Featuring 3 novelettes from Black Static, "Dirt Land", "Kebab Bob" and "Drown Town"; 3 novelettes from Midnight Street, "They Hide in Tomatoes", "Nobody I Knew", and "Suddenly the Sun Appeared"; 1 novelette from Hellfire Crossroads, "She Has Maids", and 3 novelettes never before published, "During the Time I Was Out", "Imperfect Boy", and "Boyfriend".
"Up on the mountain, not everything that gets born is human. Or at least, human enough. That's just the way it is. Some of them are kept, if they look close enough, but a lot are taken down to the river before they get big, and drowned. Shaken out of a blanket. If you go downstream, you'll find all kinds of dead babies bumping against the gray river rocks. Stiff limbs, open mouths. Getting picked at by fish. Of course, up on the mountain, the people who live there catch that fish, like they catch all fish. Fry it. Eat it. That may be part of the problem."
--Opening paragraph of "Dirt Land"
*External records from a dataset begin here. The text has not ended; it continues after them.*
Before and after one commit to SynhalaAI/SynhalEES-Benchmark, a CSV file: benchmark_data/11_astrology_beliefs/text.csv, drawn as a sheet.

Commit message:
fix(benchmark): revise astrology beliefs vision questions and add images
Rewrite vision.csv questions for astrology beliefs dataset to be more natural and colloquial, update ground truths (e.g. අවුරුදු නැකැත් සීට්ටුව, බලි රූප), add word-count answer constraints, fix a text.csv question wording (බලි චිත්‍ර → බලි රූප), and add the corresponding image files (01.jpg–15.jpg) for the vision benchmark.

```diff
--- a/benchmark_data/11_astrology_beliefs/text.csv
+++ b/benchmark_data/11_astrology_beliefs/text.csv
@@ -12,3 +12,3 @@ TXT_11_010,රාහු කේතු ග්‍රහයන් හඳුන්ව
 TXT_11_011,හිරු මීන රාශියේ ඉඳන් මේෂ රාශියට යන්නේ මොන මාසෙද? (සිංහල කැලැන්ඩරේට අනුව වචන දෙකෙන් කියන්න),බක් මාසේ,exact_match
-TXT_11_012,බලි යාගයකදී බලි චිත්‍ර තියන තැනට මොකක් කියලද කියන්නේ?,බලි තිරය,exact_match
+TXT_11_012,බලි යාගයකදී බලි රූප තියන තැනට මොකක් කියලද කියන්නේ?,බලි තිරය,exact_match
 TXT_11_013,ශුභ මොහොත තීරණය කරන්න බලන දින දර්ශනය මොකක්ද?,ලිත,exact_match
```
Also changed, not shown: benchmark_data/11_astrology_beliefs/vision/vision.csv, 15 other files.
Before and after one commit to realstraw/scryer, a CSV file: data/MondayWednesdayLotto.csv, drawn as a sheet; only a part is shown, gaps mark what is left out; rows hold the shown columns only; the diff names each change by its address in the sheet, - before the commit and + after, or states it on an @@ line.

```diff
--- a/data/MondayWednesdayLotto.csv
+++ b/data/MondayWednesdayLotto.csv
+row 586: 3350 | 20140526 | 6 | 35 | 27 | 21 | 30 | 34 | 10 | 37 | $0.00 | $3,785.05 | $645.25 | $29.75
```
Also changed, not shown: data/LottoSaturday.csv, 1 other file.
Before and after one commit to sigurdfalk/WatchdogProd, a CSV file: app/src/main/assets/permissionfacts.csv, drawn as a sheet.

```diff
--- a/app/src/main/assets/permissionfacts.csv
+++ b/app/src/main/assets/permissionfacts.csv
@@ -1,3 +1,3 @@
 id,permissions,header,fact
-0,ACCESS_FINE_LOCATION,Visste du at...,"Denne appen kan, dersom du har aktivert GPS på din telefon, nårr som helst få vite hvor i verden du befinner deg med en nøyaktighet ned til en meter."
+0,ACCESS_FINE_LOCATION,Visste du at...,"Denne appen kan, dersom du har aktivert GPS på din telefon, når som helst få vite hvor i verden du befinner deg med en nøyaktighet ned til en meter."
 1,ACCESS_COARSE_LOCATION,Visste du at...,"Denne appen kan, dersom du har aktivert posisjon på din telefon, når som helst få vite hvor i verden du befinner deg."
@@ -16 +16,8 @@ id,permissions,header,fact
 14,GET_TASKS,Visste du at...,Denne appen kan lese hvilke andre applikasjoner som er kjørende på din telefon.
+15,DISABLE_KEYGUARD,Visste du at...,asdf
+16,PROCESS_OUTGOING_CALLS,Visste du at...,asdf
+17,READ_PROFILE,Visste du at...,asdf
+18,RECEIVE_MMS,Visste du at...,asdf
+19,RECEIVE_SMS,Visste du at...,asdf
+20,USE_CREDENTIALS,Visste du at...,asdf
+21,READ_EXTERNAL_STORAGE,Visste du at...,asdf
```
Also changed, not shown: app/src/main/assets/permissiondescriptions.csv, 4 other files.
The full text of Father Figure is now available in new trade paperback and Kindle editions, with a 2015 Author's Preface, and an appendix which includes 6,000 words in deleted scenes.
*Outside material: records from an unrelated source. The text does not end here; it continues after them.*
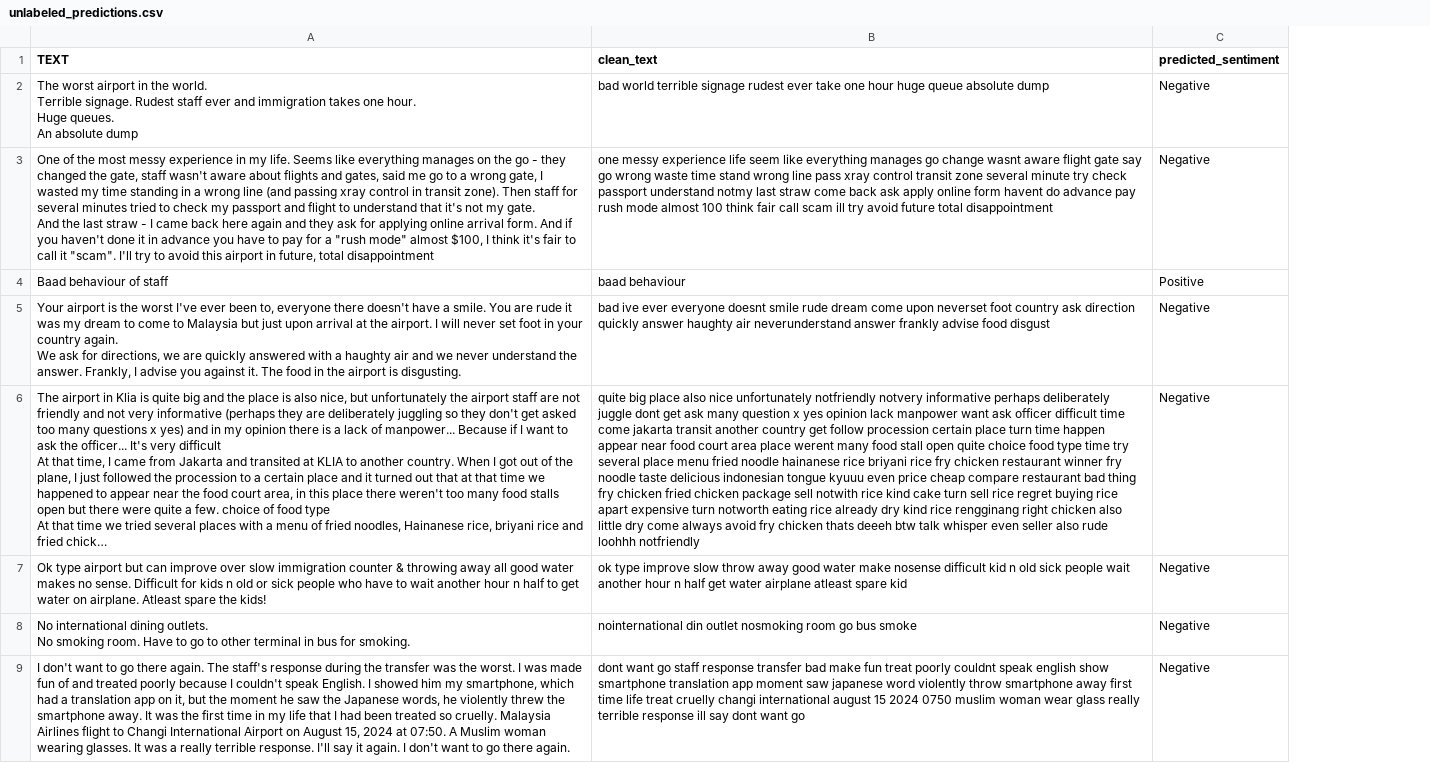
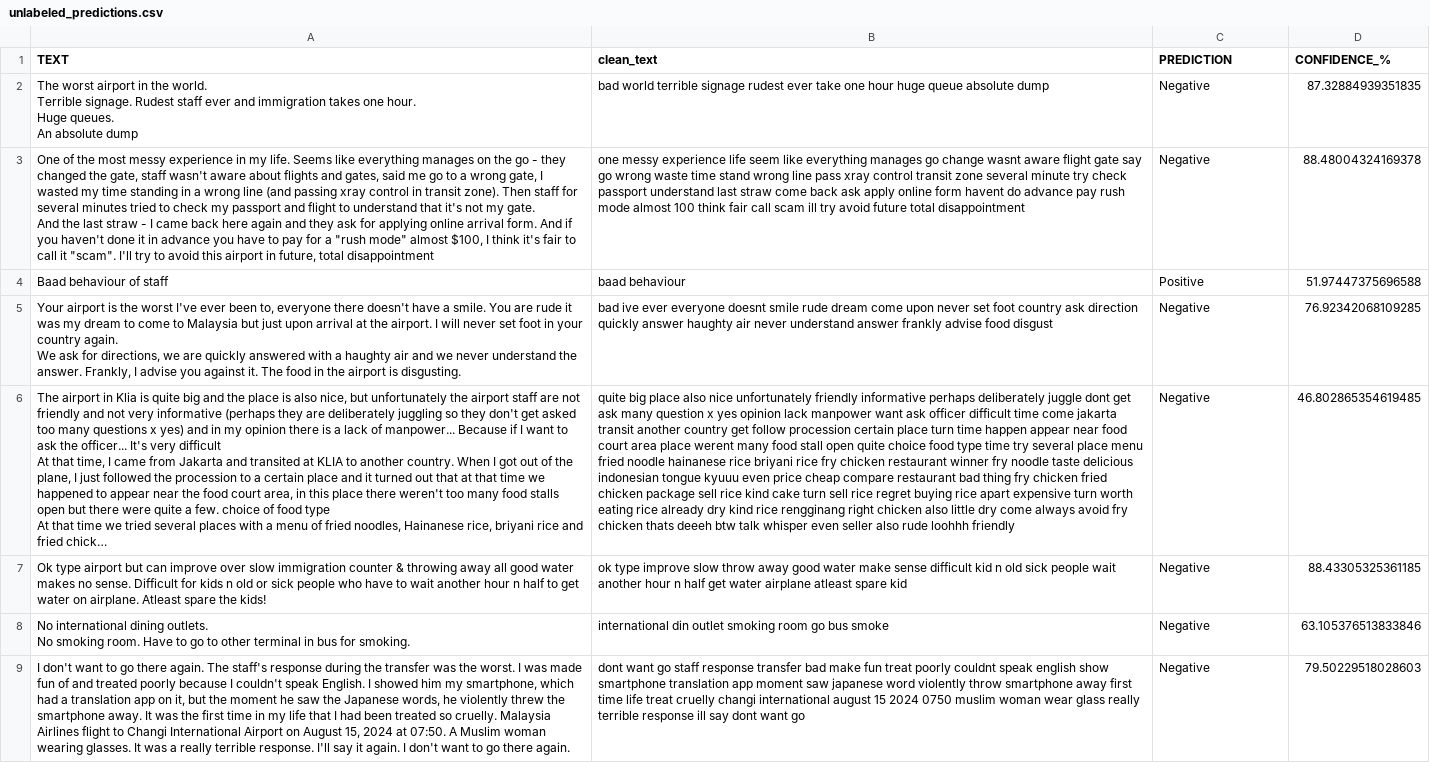
Before and after one commit to frhizzah/mahb-sentiment-analyzer, a CSV file: unlabeled_predictions.csv, drawn as a sheet; only a part is shown; long unchanged cells end in …; the diff covers the shown part only; the diff names each change by its address in the sheet, - before the commit and + after, or states it on an @@ line.

```diff
--- a/unlabeled_predictions.csv
+++ b/unlabeled_predictions.csv
+column D (CONFIDENCE_%), rows 2-9: 87.32884939351835 | 88.48004324169378 | 51.97447375696588 | 76.92342068109285 | 46.802865354619485 | 88.43305325361185 | 63.105376513833846 | 79.50229518028603
-C1: predicted_sentiment
+C1: PREDICTION
-B3 (clean_text): …passport understand notmy last straw…
+B3 (clean_text): …passport understand last straw…
-B5 (clean_text): …come upon neverset foot country ask direction quickly answer haughty air neverunderstand answer frankly…
+B5 (clean_text): …come upon never set foot country ask direction quickly answer haughty air never understand answer frankly…
-B6 (clean_text): …nice unfortunately notfriendly notvery informative perhaps deliberately juggle dont get ask many question x yes opinion lack manpower want ask officer difficult time come jakarta transit another country get follow procession certain place turn time happen appear near food court area place werent many food stall open quite choice food type time try several place menu fried noodle hainanese rice briyani rice fry chicken restaurant winner fry noodle taste delicious indonesian tongue kyuuu even price cheap compare restaurant bad thing fry chicken fried chicken package sell notwith rice kind cake turn sell rice regret buying rice apart expensive turn notworth eating rice already dry kind rice rengginang right chicken also little dry come always avoid fry chicken thats deeeh btw talk whisper even seller also rude loohhh notfriendly
+B6 (clean_text): …nice unfortunately friendly informative perhaps deliberately juggle dont get ask many question x yes opinion lack manpower want ask officer difficult time come jakarta transit another country get follow procession certain place turn time happen appear near food court area place werent many food stall open quite choice food type time try several place menu fried noodle hainanese rice briyani rice fry chicken restaurant winner fry noodle taste delicious indonesian tongue kyuuu even price cheap compare restaurant bad thing fry chicken fried chicken package sell rice kind cake turn sell rice regret buying rice apart expensive turn worth eating rice already dry kind rice rengginang right chicken also little dry come always avoid fry chicken thats deeeh btw talk whisper even seller also rude loohhh friendly
-B7 (clean_text): …water make nosense difficult kid…
+B7 (clean_text): …water make sense difficult kid…
-B8 (clean_text): nointernational din outlet nosmoking room go…
+B8 (clean_text): international din outlet smoking room go…
```
Also changed, not shown: 39 edited cells elsewhere in this file, 4 other files.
Father Figure is also available at all other Amazon sites worldwide, and additional online venues. 175,000 words, plus 6,000 words of deleted scenes.
South of Anchorage, accessible only from a mud-rutted road off Seward Highway, lies the town of Lodgepole. After midnight, among the blueberry bushes of White Birch Park, a man climbs on top of a woman and begins making love to her. As her orgasm rises he puts his hands around her throat, shutting off her air. She struggles, not to stop him, but to stop herself from trying instinctively to pull his hands off her throat. As the top joints of his thumb meet at the front of her throat she comes, her cry of orgasm ricocheting around inside her forever.
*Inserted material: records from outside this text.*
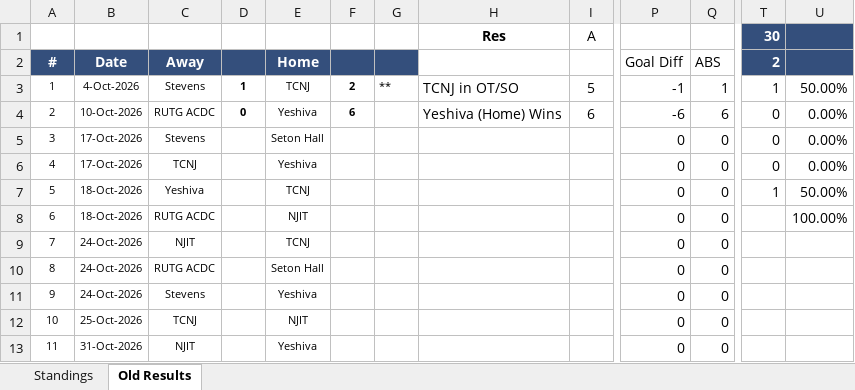
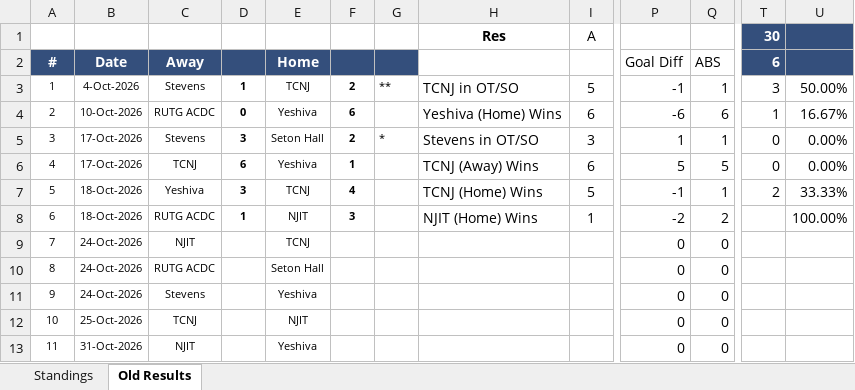
Before and after one commit to michael-m-casserly/methockey, an Excel workbook: DataFiles/MCHC 2026-27 Standings Worksheet - Atlantic West.xlsm, sheet Old Results, drawn as a sheet; only a part is shown, gaps mark what is left out; values as stored, in another font and other column widths than the file's, no borders; the diff covers the shown part only; the diff names each change by its address in the sheet, - before the commit and + after, or states it on an @@ line.

Commit message:
MCW-442; Weekend Results

```diff
--- a/DataFiles/MCHC 2026-27 Standings Worksheet - Atlantic West.xlsm (sheet Old Results)
+++ b/DataFiles/MCHC 2026-27 Standings Worksheet - Atlantic West.xlsm (sheet Old Results)
-T2 (30): 2
+T2 (30): 6
-T3 (30): 1
+T3 (30): 3
-T4 (30): 0
+T4 (30): 1
-U4: 0.00%
+U4: 16.67%
-D5: (empty)
+D5: 3
-F5: (empty)
+F5: 2
-G5: (empty)
+G5: *
-H5 (Res): (empty)
+H5 (Res): Stevens in OT/SO
-I5 (A): (empty)
+I5 (A): 3
-P5: 0
+P5: 1
-Q5: 0
+Q5: 1
-D6: (empty)
+D6: 6
-F6: (empty)
+F6: 1
-H6 (Res): (empty)
+H6 (Res): TCNJ (Away) Wins
-I6 (A): (empty)
+I6 (A): 6
-P6: 0
+P6: 5
-Q6: 0
+Q6: 5
-D7: (empty)
+D7: 3
-F7: (empty)
+F7: 4
-H7 (Res): (empty)
+H7 (Res): TCNJ (Home) Wins
-I7 (A): (empty)
+I7 (A): 5
-P7: 0
+P7: -1
-Q7: 0
+Q7: 1
-T7 (30): 1
+T7 (30): 2
-U7: 50.00%
+U7: 33.33%
-D8: (empty)
+D8: 1
-F8: (empty)
+F8: 3
-H8 (Res): (empty)
+H8 (Res): NJIT (Home) Wins
-I8 (A): (empty)
+I8 (A): 1
-P8: 0
+P8: -2
-Q8: 0
+Q8: 2
```
Also changed, not shown: 1 added row, 1 removed row and 1 edited cell elsewhere in this sheet, sheet Standings, DataFiles/MCHC 2026-27 Standings Worksheet - Atlantic East.xlsm, DataFiles/MCHC 2026-27 Standings Worksheet.xlsm, 7 other files.
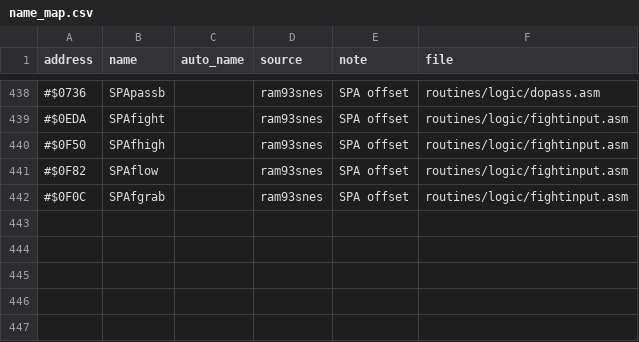
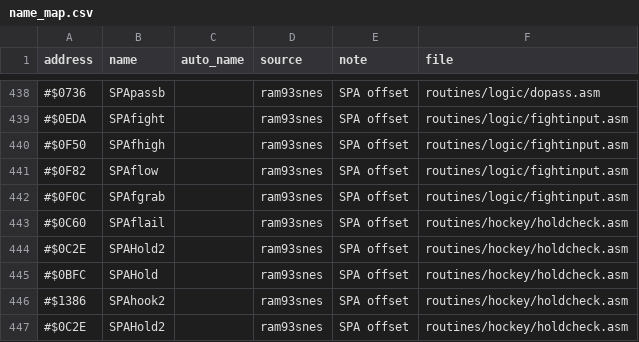
Before and after one commit to abdulahmad/NHLPA93SNES, a CSV file: docs/name_map.csv, drawn as a sheet; only a part is shown, gaps mark what is left out; the diff names each change by its address in the sheet, - before the commit and + after, or states it on an @@ line.

```diff
--- a/docs/name_map.csv
+++ b/docs/name_map.csv
+row 443: #$0C60 | SPAflail |  | ram93snes | SPA offset | routines/hockey/holdcheck.asm
+row 444: #$0C2E | SPAHold2 |  | ram93snes | SPA offset | routines/hockey/holdcheck.asm
+row 445: #$0BFC | SPAHold |  | ram93snes | SPA offset | routines/hockey/holdcheck.asm
+row 446: #$1386 | SPAhook2 |  | ram93snes | SPA offset | routines/hockey/holdcheck.asm
+row 447: #$0C2E | SPAHold2 |  | ram93snes | SPA offset | routines/hockey/holdcheck.asm
```
Also changed, not shown: 1 other file.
Daryl Putnam, handsome, bookish, wakes up from a nightmare and decides to do something he hasn't done in years. Take a walk outside at night. Down in the park, at the lime green shores of Little Muncho Lake, he comes across the body of the strangled woman.
The next morning, at the coffee shop of the hospital where he works, Daryl meets Sally, a pretty, dark-haired girl. He's intelligent, she's outgoing. What they have in common is both are living lonely lives. Until today.
Also in the hospital coffee shop, shaking half a can of black pepper onto his tomato soup, is Sam Rudolph, a fiftyish man with eyes like an angry dog's, who has spent over twenty years quietly manipulating events in Daryl and Sally's lives to have this seemingly chance encounter among the three of them occur.
And who is actually a lot older than fifty.
"It is easy to see why Father Figure has become an underground classic over the years. It is a dark, extremely disturbing but completely gripping suspense thriller with a strongly erotic subtext...Moore is an extremely talented writer with a gift for pushing the reader's emotional buttons...certainly liable to become a cult classic, and deservedly so."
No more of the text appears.